A. N. Mandeville; Insights gained from four component hydrograph separation.

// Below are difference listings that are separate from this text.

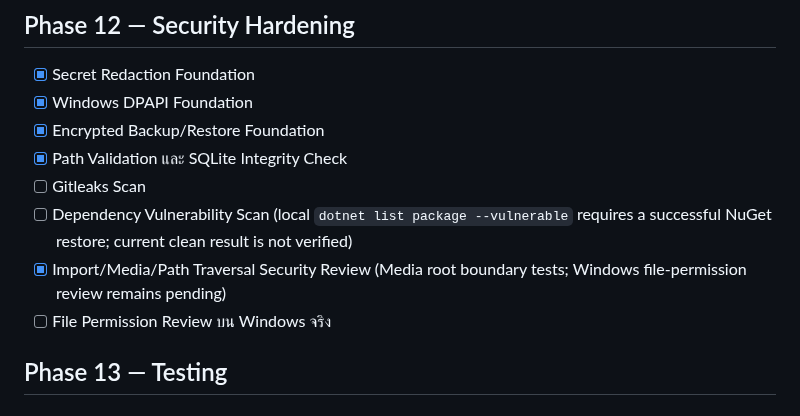
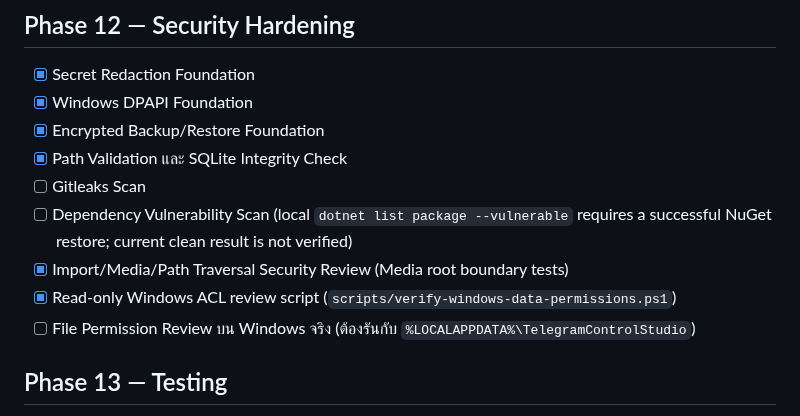
Before and after one commit to jimkuy69/telegram, a Markdown page: DEVELOPMENT-PLAN-CHECKLIST.md, the part around the change. Rendered like a GitHub page.

Commit message:
security: add Windows ACL review gate to checklist

```diff
--- a/DEVELOPMENT-PLAN-CHECKLIST.md
+++ b/DEVELOPMENT-PLAN-CHECKLIST.md
@@ -132,8 +132,9 @@
 - [x] Path Validation และ SQLite Integrity Check
 - [ ] Gitleaks Scan
 - [ ] Dependency Vulnerability Scan (local `dotnet list package --vulnerable` requires a successful NuGet restore; current clean result is not verified)
-- [x] Import/Media/Path Traversal Security Review (Media root boundary tests; Windows file-permission review remains pending)
-- [ ] File Permission Review บน Windows จริง
+- [x] Import/Media/Path Traversal Security Review (Media root boundary tests)
+- [x] Read-only Windows ACL review script (`scripts/verify-windows-data-permissions.ps1`)
+- [ ] File Permission Review บน Windows จริง (ต้องรันกับ `%LOCALAPPDATA%\TelegramControlStudio`)
 
 ## Phase 13 — Testing
 
```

Hydrology Research 1 June 2016; 47 (3): 606–618. doi: https://doi.org/10.2166/nh.2016.061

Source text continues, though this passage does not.